The unsealed road to Martins Tank is also the road to Preston Beach. The first drive in was not too bumpy but because four-wheel driving and hanging out on the beach is our nation’s greatest Australia Day tradition, the quality of the road deteriorated rapidly over the few days we were there.
Our own Australia Day celebrations also centred around the beach. After a breakfast of scrambled eggs and baked beans, we were at the beach by about 8.30. The beach was quiet when we arrived, the water was calm and glassy with only a couple of other families there.
A stingray brushed against Rick’s legs while he was carrying Em and playing with the kids in the water. I was watching them from the beach and he had a stricken panicked look on his face and almost dropped Em in his haste to get back to shore. I laughed when he told me it was a stingray. They are generally harmless animals with a bad reputation.
Preston Beach is a favourite beach driving spot with a stretch of 30km of beach to drive along. Over the course of the morning we watched car after car after car drive onto the beach. Most had their fishing rods ready and a couple even had full sized barbeques strapped on the back of their ute.
In the afternoon, we hopped in the car for some beach driving fun. We wanted to drive to Binningup but never made it the whole way because we were worried about running out of petrol. We must have driven past at least 50 cars parked up on the beach for the day and quite a few more that had tents set up in the dunes, which made me think it was a popular beach camping spot.

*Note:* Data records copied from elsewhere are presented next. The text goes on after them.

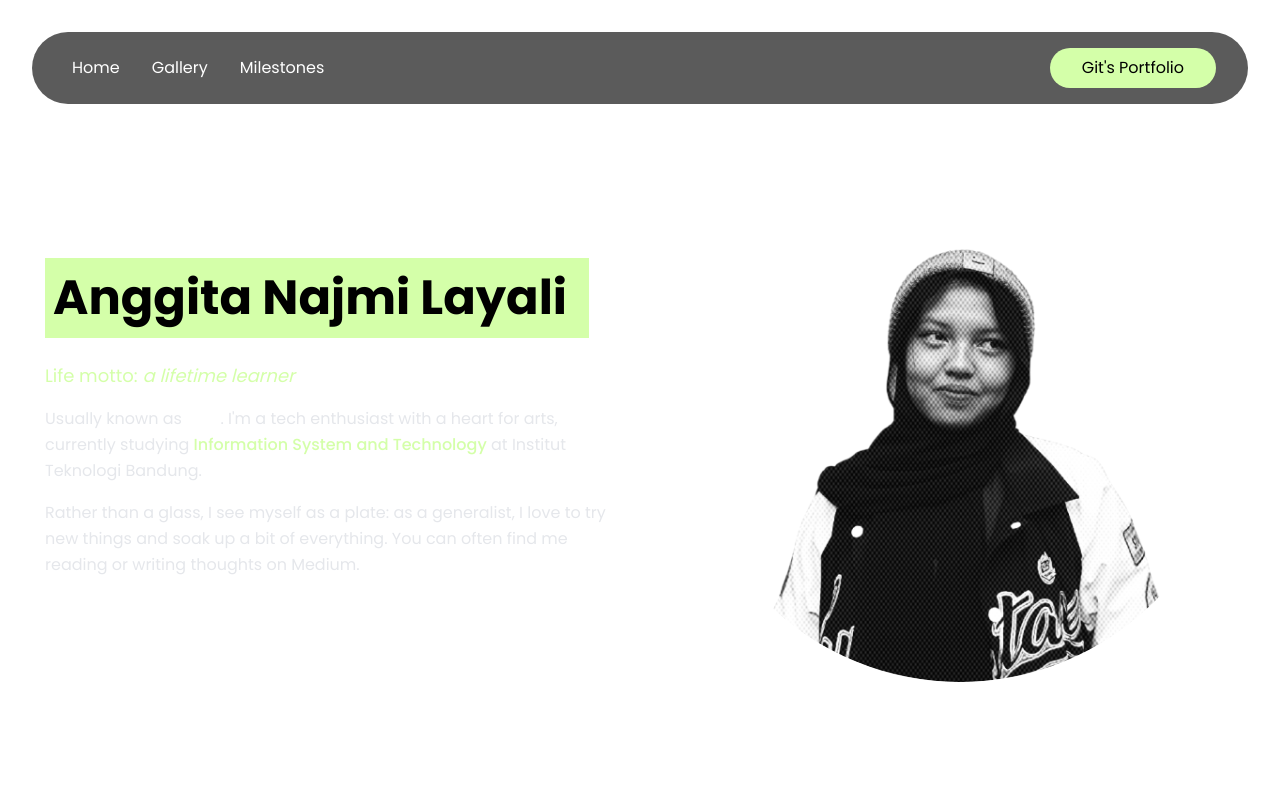
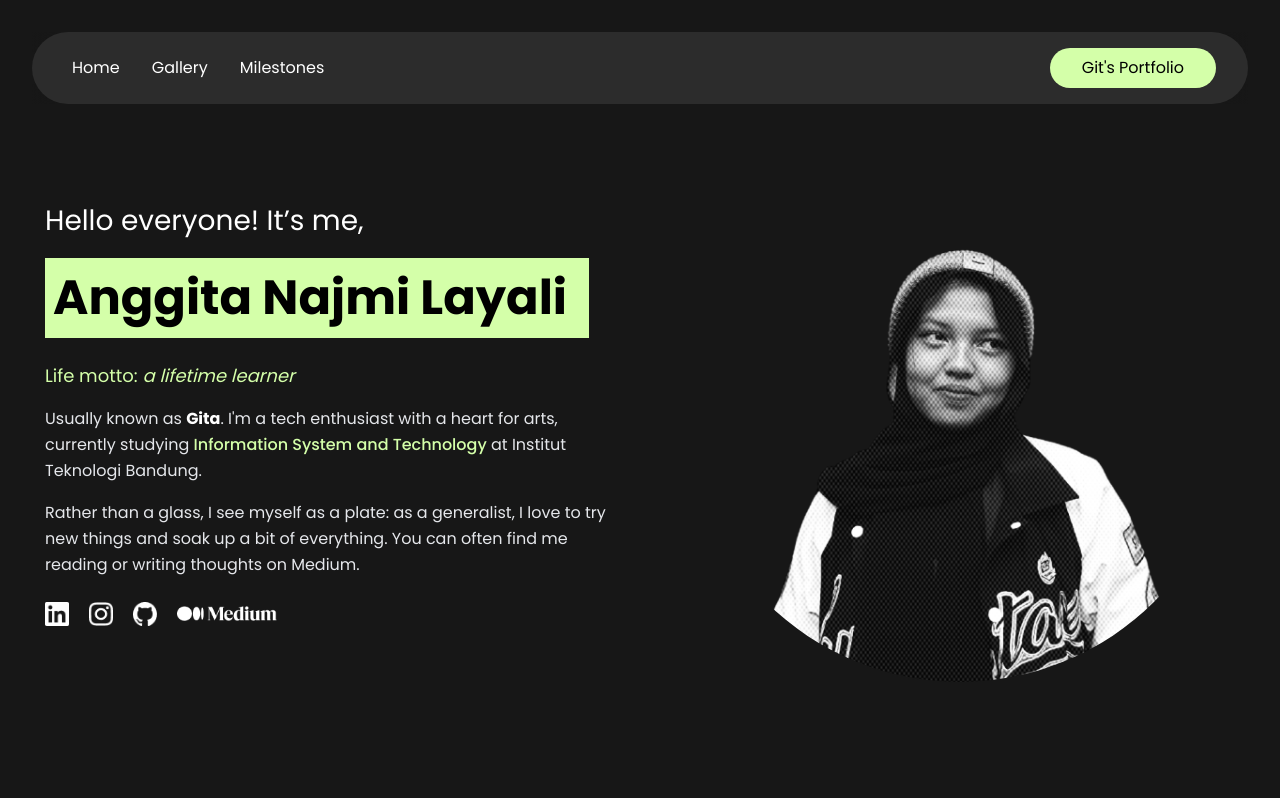
Before and after one commit to gitaa001/Online-Portofolio, a Next.js app: page / in a window 1280 px wide. Shown: the top 798 px of the page. Built offline with nearby package versions, Linux system fonts and the light colour scheme.

Commit message:
STYLE: change the bg color

```diff
--- a/src/app/globals.css
+++ b/src/app/globals.css
@@ -2,8 +2,8 @@
 @import "tailwindcss";
 
 :root {
-  --background: #ffffff;
-  --foreground: #171717;
+  --background: #171717;
+  --foreground: #ffffff;
   --font-sans: 'Poppins', sans-serif;
 }
 
```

Also in the area
We explored a little more around the area. Lake Hayward is a smaller lake just outside the national park which would have been a perfect early morning walk. It was just the right size so you could easily walk around the whole lake.
While Em slept in the car one afternoon, we drove further down the coast. We stopped at all the small beach side towns getting ideas for future weekends away. We stopped at Myalup, Binningup and down to the Leschenault Peninsula Conservation Park. All good contenders for a future trip.
The highlight of this trip was spending time with family and watching the kids play. It was a convenient location with the best of a bush based national park which was also close by the beach.